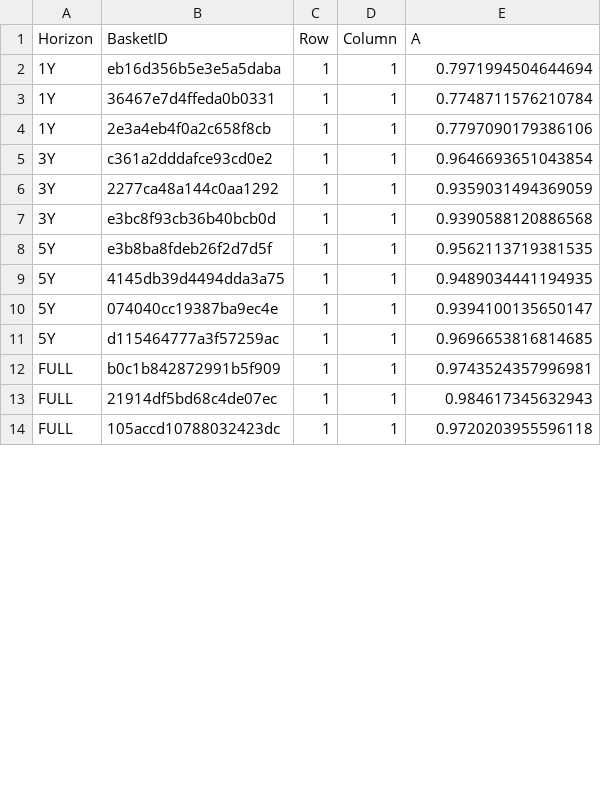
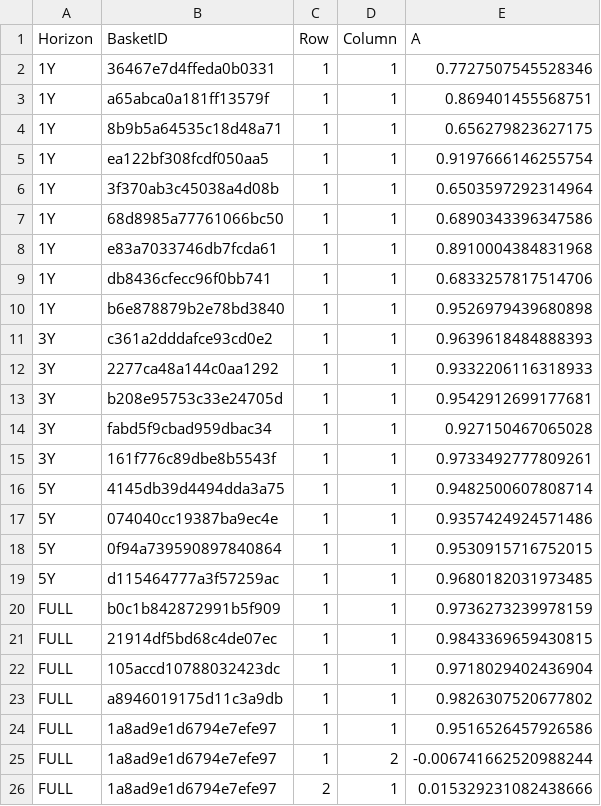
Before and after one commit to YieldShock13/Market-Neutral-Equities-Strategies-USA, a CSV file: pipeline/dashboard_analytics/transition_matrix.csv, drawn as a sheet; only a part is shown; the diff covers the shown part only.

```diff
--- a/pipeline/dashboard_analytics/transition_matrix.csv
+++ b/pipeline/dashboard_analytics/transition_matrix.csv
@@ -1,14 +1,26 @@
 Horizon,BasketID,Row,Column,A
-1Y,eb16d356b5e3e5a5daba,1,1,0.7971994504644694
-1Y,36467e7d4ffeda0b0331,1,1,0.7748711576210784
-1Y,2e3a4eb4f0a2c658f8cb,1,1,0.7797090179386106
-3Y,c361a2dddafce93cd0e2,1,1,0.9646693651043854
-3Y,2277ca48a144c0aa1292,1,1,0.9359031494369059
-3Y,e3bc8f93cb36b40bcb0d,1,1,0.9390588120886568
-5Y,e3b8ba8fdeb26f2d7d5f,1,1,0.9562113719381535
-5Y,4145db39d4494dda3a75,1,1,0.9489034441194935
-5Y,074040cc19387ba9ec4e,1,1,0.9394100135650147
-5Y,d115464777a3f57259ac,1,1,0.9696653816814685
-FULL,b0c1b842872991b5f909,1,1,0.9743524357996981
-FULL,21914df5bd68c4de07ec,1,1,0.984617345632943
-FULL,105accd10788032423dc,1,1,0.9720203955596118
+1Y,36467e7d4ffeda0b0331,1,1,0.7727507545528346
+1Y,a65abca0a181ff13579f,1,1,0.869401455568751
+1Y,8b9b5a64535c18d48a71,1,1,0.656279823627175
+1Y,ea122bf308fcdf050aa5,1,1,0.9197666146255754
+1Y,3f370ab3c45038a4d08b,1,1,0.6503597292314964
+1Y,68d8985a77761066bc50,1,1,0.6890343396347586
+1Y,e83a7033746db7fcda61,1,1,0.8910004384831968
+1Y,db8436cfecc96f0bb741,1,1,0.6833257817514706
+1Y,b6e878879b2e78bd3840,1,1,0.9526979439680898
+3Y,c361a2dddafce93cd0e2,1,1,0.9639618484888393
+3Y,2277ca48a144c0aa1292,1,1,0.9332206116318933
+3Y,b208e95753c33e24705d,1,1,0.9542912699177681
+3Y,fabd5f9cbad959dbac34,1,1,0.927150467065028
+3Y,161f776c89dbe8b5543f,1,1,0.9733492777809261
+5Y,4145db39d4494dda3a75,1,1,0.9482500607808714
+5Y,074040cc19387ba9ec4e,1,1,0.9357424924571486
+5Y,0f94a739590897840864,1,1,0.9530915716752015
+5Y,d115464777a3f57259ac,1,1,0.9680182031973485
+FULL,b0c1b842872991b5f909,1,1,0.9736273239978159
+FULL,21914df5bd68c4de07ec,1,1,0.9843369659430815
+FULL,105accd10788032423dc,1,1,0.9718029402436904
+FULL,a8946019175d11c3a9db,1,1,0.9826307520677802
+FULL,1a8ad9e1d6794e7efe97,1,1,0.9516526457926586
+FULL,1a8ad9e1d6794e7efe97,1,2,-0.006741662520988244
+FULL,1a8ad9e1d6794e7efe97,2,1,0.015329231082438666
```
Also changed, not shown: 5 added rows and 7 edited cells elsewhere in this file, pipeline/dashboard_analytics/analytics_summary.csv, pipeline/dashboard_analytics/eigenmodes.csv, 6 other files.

^^^^^^^^^^^^^^^^

*TASK DETAILS*
Find the string "shown" in the material above, and report every line where it occurs.

*RESPONSE FOR THIS EXERCISE*
Before and after one commit to YieldShock13/Market-Neutral-Equities-Strategies-USA, a CSV file: pipeline/dashboard_analytics/transition_matrix.csv, drawn as a sheet; only a part is shown; the diff covers the shown part only.
Also changed, not shown: 5 added rows and 7 edited cells elsewhere in this file, pipeline/dashboard_analytics/analytics_summary.csv, pipeline/dashboard_analytics/eigenmodes.csv, 6 other files.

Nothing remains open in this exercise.